Leave out the pictures, and write out exactly the lines from the beginning of the material to the line holding "### Step 1 — Load CBCT Volumes", that line included, and nothing else.

Exercise data:
.....
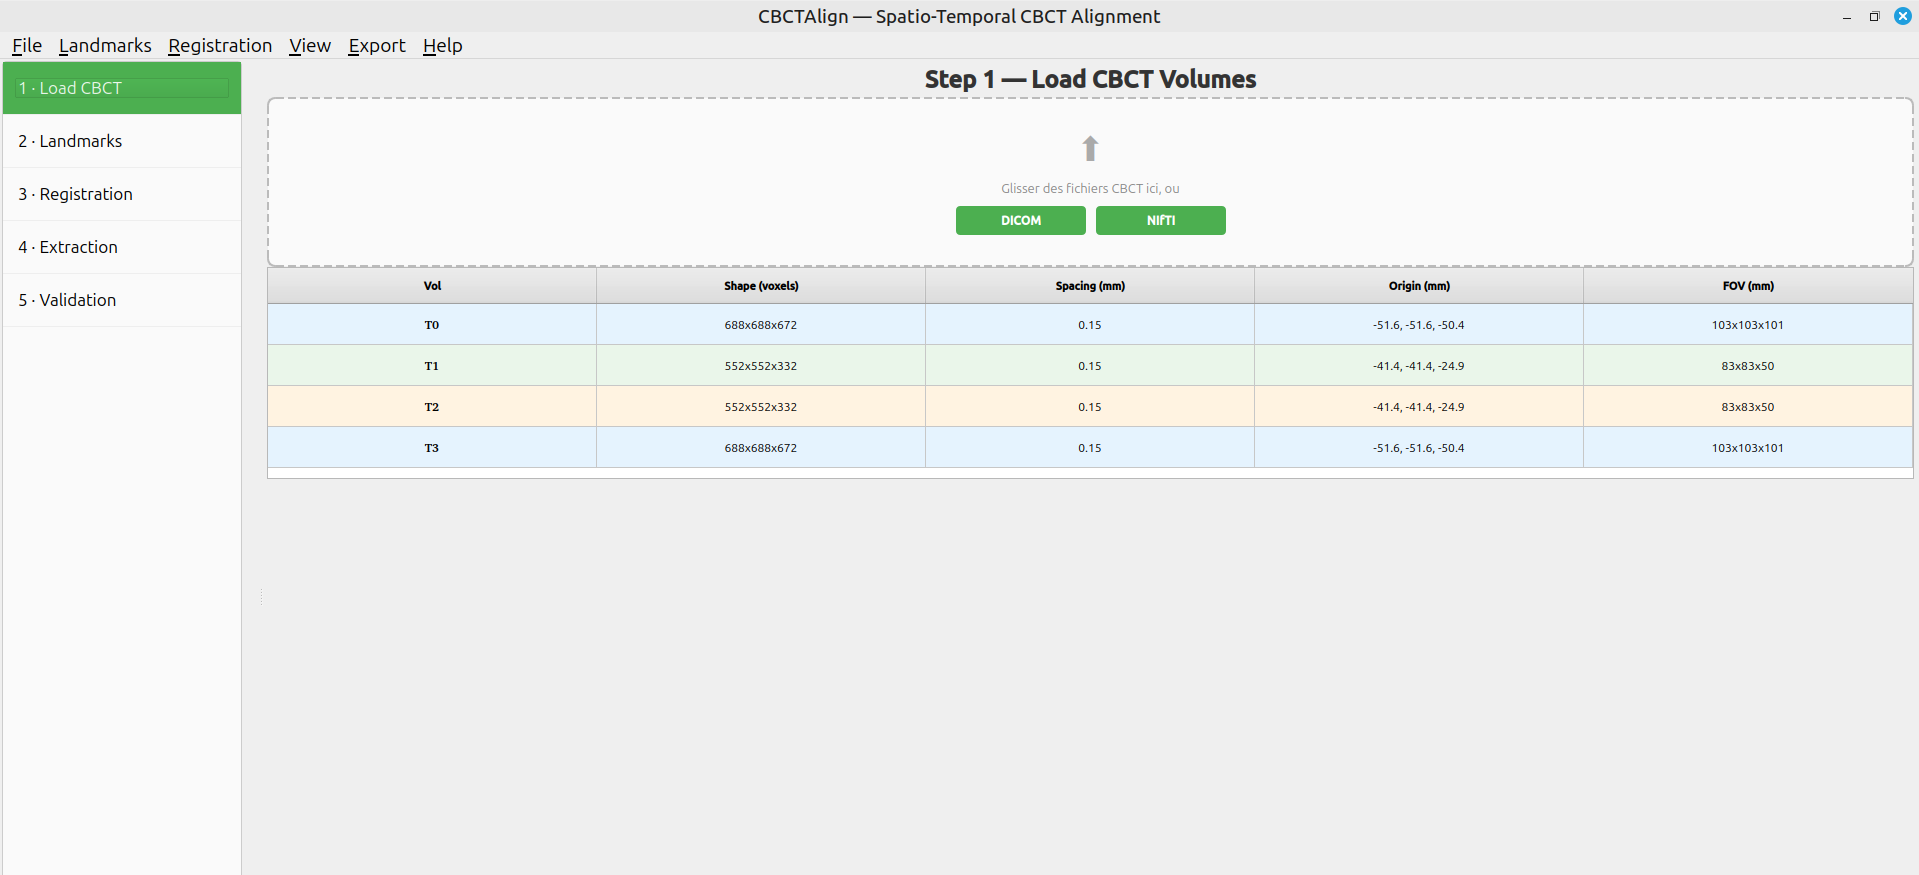
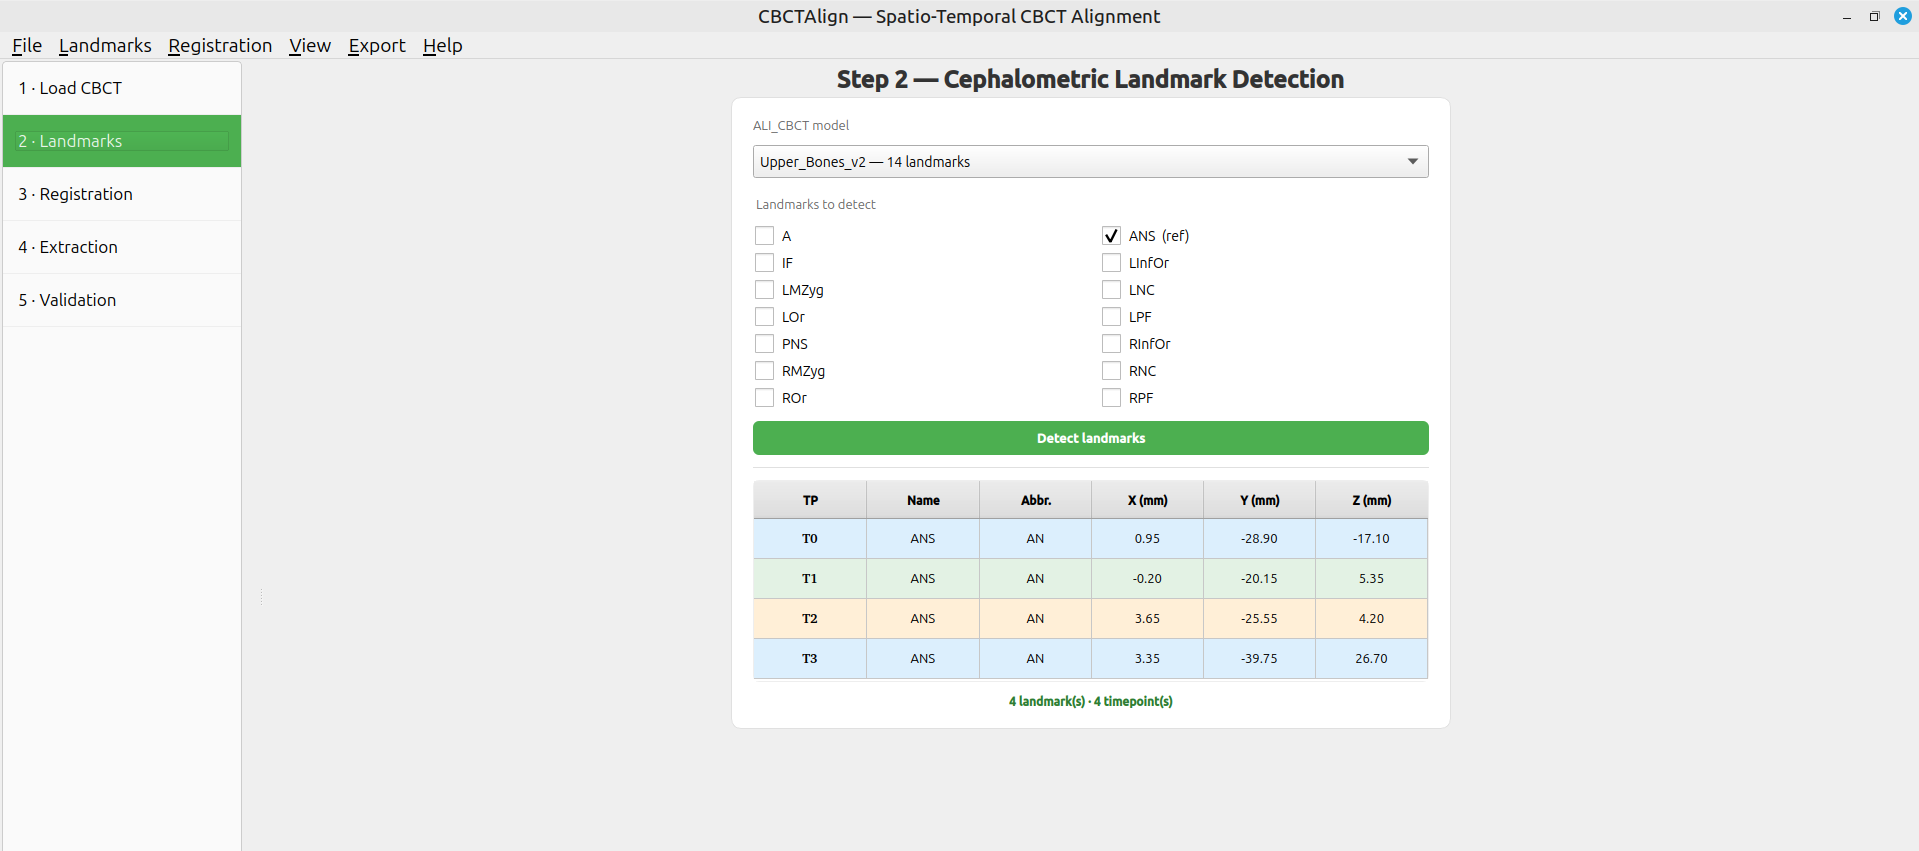
Step 1: display load screen + file dialog; fix image links

diff --git a/README.md b/README.md
@@ -124,27 +124,29 @@ CBCTAlign is organized as five sequential steps shown in the left-hand sidebar.
 ### Step 1 — Load CBCT Volumes
 Import the longitudinal acquisitions via **File → Open NIfTI** (or **Open DICOM**), one file per timepoint. Each loaded volume appears in a summary table showing its shape (voxels), spacing (mm), origin, and field of view. Volumes are labeled T0, T1, T2, … in acquisition order.
 
-![Step 1 — Load CBCT](docs/images/imga1.png)
+![Step 1 — Load CBCT](docs/images/image1_1.png)
+
+![Step 1 — File selection dialog](docs/images/image1_2.png)
 
 ### Step 2 — Cephalometric Landmarks
 Import the ALI_CBCT JSON markup files via **File → Load Landmarks JSON**, one per timepoint. CBCTAlign extracts the landmark coordinates and populates a color-coded table with the name, abbreviation, and (x, y, z) position in millimeters for each timepoint.
 
-![Step 2 — Landmarks](docs/images/imga3.png)
+![Step 2 — Landmarks](docs/images/image2.png)
 
 ### Step 3 — Rigid Registration
 Select the reference anchor (default: ANS at T0) and click **Run Registration**. Each moving volume is initialized from the landmark displacement, then refined by maximizing Mattes Mutual Information over a 3-level multi-resolution pyramid (shrink factors 4, 2, 1). The results table reports convergence status, final Mutual Information, and registration time per timepoint.
 
-![Step 3 — Registration](docs/images/imga5.png)
+![Step 3 — Registration](docs/images/image3.png)
 
 ### Step 4 — Slice Extraction
 Set the number of slices per orientation and the range (± mm) around the anchor, then click **Run Extraction**. CBCTAlign extracts axial, coronal, and sagittal slices centered on the reference landmark for every timepoint, then normalizes the field of view across timepoints. A summary reports the number of timepoints, slices per orientation, and total slices saved.
 
-![Step 4 — Extraction](docs/images/imga6.png)
+![Step 4 — Extraction](docs/images/image4.png)
 
 ### Step 5 — Validation & Visualization
 The synchronized grid viewer displays the aligned 2D slices (three orientations × N timepoints). Each orientation has an independent slice index, Window/Level controls adjust contrast, and any panel can be opened in a zoom dialog. The MCAGPC metric is computed per orientation to quantify alignment quality.
 
-![Step 5 — Validation](docs/images/imga7.png)
+![Step 5 — Validation](docs/images/image5.png)
 
 ---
.....
Answer to the exercise:
Step 1: display load screen + file dialog; fix image links

diff --git a/README.md b/README.md
@@ -124,27 +124,29 @@ CBCTAlign is organized as five sequential steps shown in the left-hand sidebar.
 ### Step 1 — Load CBCT Volumes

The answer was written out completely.